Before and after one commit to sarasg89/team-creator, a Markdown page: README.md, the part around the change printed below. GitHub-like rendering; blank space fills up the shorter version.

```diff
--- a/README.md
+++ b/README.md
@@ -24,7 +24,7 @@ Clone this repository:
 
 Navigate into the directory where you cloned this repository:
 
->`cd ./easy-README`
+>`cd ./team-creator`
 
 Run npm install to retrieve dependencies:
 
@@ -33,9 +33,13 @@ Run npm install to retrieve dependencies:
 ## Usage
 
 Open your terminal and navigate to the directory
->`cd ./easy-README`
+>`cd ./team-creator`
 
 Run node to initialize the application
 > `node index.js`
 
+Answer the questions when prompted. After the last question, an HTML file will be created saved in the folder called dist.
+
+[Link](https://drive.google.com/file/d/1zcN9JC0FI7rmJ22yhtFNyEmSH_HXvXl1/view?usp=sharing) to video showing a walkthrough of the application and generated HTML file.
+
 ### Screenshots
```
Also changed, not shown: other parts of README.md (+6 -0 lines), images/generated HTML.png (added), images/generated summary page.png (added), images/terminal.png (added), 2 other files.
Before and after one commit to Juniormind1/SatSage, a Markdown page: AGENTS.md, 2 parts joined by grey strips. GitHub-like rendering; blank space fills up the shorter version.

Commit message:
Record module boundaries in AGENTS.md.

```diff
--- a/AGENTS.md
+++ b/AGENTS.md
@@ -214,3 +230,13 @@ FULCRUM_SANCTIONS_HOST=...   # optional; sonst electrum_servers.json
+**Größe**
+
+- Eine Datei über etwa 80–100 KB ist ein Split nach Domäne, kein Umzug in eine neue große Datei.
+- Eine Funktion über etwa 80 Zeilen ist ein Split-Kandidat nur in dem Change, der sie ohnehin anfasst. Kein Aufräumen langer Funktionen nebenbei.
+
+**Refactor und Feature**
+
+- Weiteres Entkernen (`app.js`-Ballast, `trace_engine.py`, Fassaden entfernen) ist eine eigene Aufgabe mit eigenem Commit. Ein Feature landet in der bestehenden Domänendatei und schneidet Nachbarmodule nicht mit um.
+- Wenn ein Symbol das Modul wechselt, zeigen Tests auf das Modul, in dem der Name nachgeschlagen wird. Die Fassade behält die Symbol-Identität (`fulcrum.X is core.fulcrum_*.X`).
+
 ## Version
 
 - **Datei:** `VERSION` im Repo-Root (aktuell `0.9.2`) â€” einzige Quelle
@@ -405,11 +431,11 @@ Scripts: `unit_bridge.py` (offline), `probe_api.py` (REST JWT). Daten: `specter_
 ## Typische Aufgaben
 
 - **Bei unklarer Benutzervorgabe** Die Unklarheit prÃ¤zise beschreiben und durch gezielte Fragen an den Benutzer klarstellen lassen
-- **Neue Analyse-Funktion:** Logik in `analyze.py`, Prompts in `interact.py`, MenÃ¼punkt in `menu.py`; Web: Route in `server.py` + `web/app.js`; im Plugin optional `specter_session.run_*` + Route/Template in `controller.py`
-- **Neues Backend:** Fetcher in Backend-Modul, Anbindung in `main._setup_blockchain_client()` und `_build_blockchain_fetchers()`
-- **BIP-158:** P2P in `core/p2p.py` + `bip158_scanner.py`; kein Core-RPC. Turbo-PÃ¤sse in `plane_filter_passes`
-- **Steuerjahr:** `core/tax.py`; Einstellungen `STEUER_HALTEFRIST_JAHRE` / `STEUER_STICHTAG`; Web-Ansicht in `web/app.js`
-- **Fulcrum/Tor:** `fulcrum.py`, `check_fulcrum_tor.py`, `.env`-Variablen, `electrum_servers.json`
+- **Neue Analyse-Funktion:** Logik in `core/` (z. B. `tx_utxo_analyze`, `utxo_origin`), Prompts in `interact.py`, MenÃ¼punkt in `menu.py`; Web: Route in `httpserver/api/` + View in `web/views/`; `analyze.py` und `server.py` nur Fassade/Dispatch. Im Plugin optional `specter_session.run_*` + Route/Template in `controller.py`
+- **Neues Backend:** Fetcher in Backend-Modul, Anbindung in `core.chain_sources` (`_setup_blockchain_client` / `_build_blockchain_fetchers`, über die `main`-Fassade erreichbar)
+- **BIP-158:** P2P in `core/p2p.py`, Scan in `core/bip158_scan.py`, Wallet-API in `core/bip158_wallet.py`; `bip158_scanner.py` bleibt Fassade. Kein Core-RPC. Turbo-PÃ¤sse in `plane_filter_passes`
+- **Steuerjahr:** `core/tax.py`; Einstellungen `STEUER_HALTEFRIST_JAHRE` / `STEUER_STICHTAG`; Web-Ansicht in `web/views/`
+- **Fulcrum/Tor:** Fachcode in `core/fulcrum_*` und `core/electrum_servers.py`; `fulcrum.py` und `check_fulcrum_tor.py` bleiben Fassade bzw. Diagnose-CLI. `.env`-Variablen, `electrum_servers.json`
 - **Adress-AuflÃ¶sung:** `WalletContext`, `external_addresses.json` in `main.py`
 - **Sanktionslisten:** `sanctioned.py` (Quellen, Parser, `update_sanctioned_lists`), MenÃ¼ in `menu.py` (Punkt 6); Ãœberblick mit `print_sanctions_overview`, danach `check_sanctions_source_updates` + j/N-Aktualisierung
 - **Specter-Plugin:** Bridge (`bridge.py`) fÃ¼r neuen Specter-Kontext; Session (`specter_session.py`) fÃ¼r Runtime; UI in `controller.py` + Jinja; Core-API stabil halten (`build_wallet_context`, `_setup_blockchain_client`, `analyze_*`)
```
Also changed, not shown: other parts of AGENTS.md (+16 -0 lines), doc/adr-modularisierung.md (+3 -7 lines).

★ ★ ★ ★ ★

Render every record verbatim. Nothing should be left out.

> Exercise output:
Before and after one commit to sarasg89/team-creator, a Markdown page: README.md, the part around the change printed below. GitHub-like rendering; blank space fills up the shorter version.

```diff
--- a/README.md
+++ b/README.md
@@ -24,7 +24,7 @@ Clone this repository:
 
 Navigate into the directory where you cloned this repository:
 
->`cd ./easy-README`
+>`cd ./team-creator`
 
 Run npm install to retrieve dependencies:
 
@@ -33,9 +33,13 @@ Run npm install to retrieve dependencies:
 ## Usage
 
 Open your terminal and navigate to the directory
->`cd ./easy-README`
+>`cd ./team-creator`
 
 Run node to initialize the application
 > `node index.js`
 
+Answer the questions when prompted. After the last question, an HTML file will be created saved in the folder called dist.
+
+[Link](https://drive.google.com/file/d/1zcN9JC0FI7rmJ22yhtFNyEmSH_HXvXl1/view?usp=sharing) to video showing a walkthrough of the application and generated HTML file.
+
 ### Screenshots
```
Also changed, not shown: other parts of README.md (+6 -0 lines), images/generated HTML.png (added), images/generated summary page.png (added), images/terminal.png (added), 2 other files.
Before and after one commit to Juniormind1/SatSage, a Markdown page: AGENTS.md, 2 parts joined by grey strips. GitHub-like rendering; blank space fills up the shorter version.

Commit message:
Record module boundaries in AGENTS.md.

```diff
--- a/AGENTS.md
+++ b/AGENTS.md
@@ -214,3 +230,13 @@ FULCRUM_SANCTIONS_HOST=...   # optional; sonst electrum_servers.json
+**Größe**
+
+- Eine Datei über etwa 80–100 KB ist ein Split nach Domäne, kein Umzug in eine neue große Datei.
+- Eine Funktion über etwa 80 Zeilen ist ein Split-Kandidat nur in dem Change, der sie ohnehin anfasst. Kein Aufräumen langer Funktionen nebenbei.
+
+**Refactor und Feature**
+
+- Weiteres Entkernen (`app.js`-Ballast, `trace_engine.py`, Fassaden entfernen) ist eine eigene Aufgabe mit eigenem Commit. Ein Feature landet in der bestehenden Domänendatei und schneidet Nachbarmodule nicht mit um.
+- Wenn ein Symbol das Modul wechselt, zeigen Tests auf das Modul, in dem der Name nachgeschlagen wird. Die Fassade behält die Symbol-Identität (`fulcrum.X is core.fulcrum_*.X`).
+
 ## Version
 
 - **Datei:** `VERSION` im Repo-Root (aktuell `0.9.2`) â€” einzige Quelle
@@ -405,11 +431,11 @@ Scripts: `unit_bridge.py` (offline), `probe_api.py` (REST JWT). Daten: `specter_
 ## Typische Aufgaben
 
 - **Bei unklarer Benutzervorgabe** Die Unklarheit prÃ¤zise beschreiben und durch gezielte Fragen an den Benutzer klarstellen lassen
-- **Neue Analyse-Funktion:** Logik in `analyze.py`, Prompts in `interact.py`, MenÃ¼punkt in `menu.py`; Web: Route in `server.py` + `web/app.js`; im Plugin optional `specter_session.run_*` + Route/Template in `controller.py`
-- **Neues Backend:** Fetcher in Backend-Modul, Anbindung in `main._setup_blockchain_client()` und `_build_blockchain_fetchers()`
-- **BIP-158:** P2P in `core/p2p.py` + `bip158_scanner.py`; kein Core-RPC. Turbo-PÃ¤sse in `plane_filter_passes`
-- **Steuerjahr:** `core/tax.py`; Einstellungen `STEUER_HALTEFRIST_JAHRE` / `STEUER_STICHTAG`; Web-Ansicht in `web/app.js`
-- **Fulcrum/Tor:** `fulcrum.py`, `check_fulcrum_tor.py`, `.env`-Variablen, `electrum_servers.json`
+- **Neue Analyse-Funktion:** Logik in `core/` (z. B. `tx_utxo_analyze`, `utxo_origin`), Prompts in `interact.py`, MenÃ¼punkt in `menu.py`; Web: Route in `httpserver/api/` + View in `web/views/`; `analyze.py` und `server.py` nur Fassade/Dispatch. Im Plugin optional `specter_session.run_*` + Route/Template in `controller.py`
+- **Neues Backend:** Fetcher in Backend-Modul, Anbindung in `core.chain_sources` (`_setup_blockchain_client` / `_build_blockchain_fetchers`, über die `main`-Fassade erreichbar)
+- **BIP-158:** P2P in `core/p2p.py`, Scan in `core/bip158_scan.py`, Wallet-API in `core/bip158_wallet.py`; `bip158_scanner.py` bleibt Fassade. Kein Core-RPC. Turbo-PÃ¤sse in `plane_filter_passes`
+- **Steuerjahr:** `core/tax.py`; Einstellungen `STEUER_HALTEFRIST_JAHRE` / `STEUER_STICHTAG`; Web-Ansicht in `web/views/`
+- **Fulcrum/Tor:** Fachcode in `core/fulcrum_*` und `core/electrum_servers.py`; `fulcrum.py` und `check_fulcrum_tor.py` bleiben Fassade bzw. Diagnose-CLI. `.env`-Variablen, `electrum_servers.json`
 - **Adress-AuflÃ¶sung:** `WalletContext`, `external_addresses.json` in `main.py`
 - **Sanktionslisten:** `sanctioned.py` (Quellen, Parser, `update_sanctioned_lists`), MenÃ¼ in `menu.py` (Punkt 6); Ãœberblick mit `print_sanctions_overview`, danach `check_sanctions_source_updates` + j/N-Aktualisierung
 - **Specter-Plugin:** Bridge (`bridge.py`) fÃ¼r neuen Specter-Kontext; Session (`specter_session.py`) fÃ¼r Runtime; UI in `controller.py` + Jinja; Core-API stabil halten (`build_wallet_context`, `_setup_blockchain_client`, `analyze_*`)
```
Also changed, not shown: other parts of AGENTS.md (+16 -0 lines), doc/adr-modularisierung.md (+3 -7 lines).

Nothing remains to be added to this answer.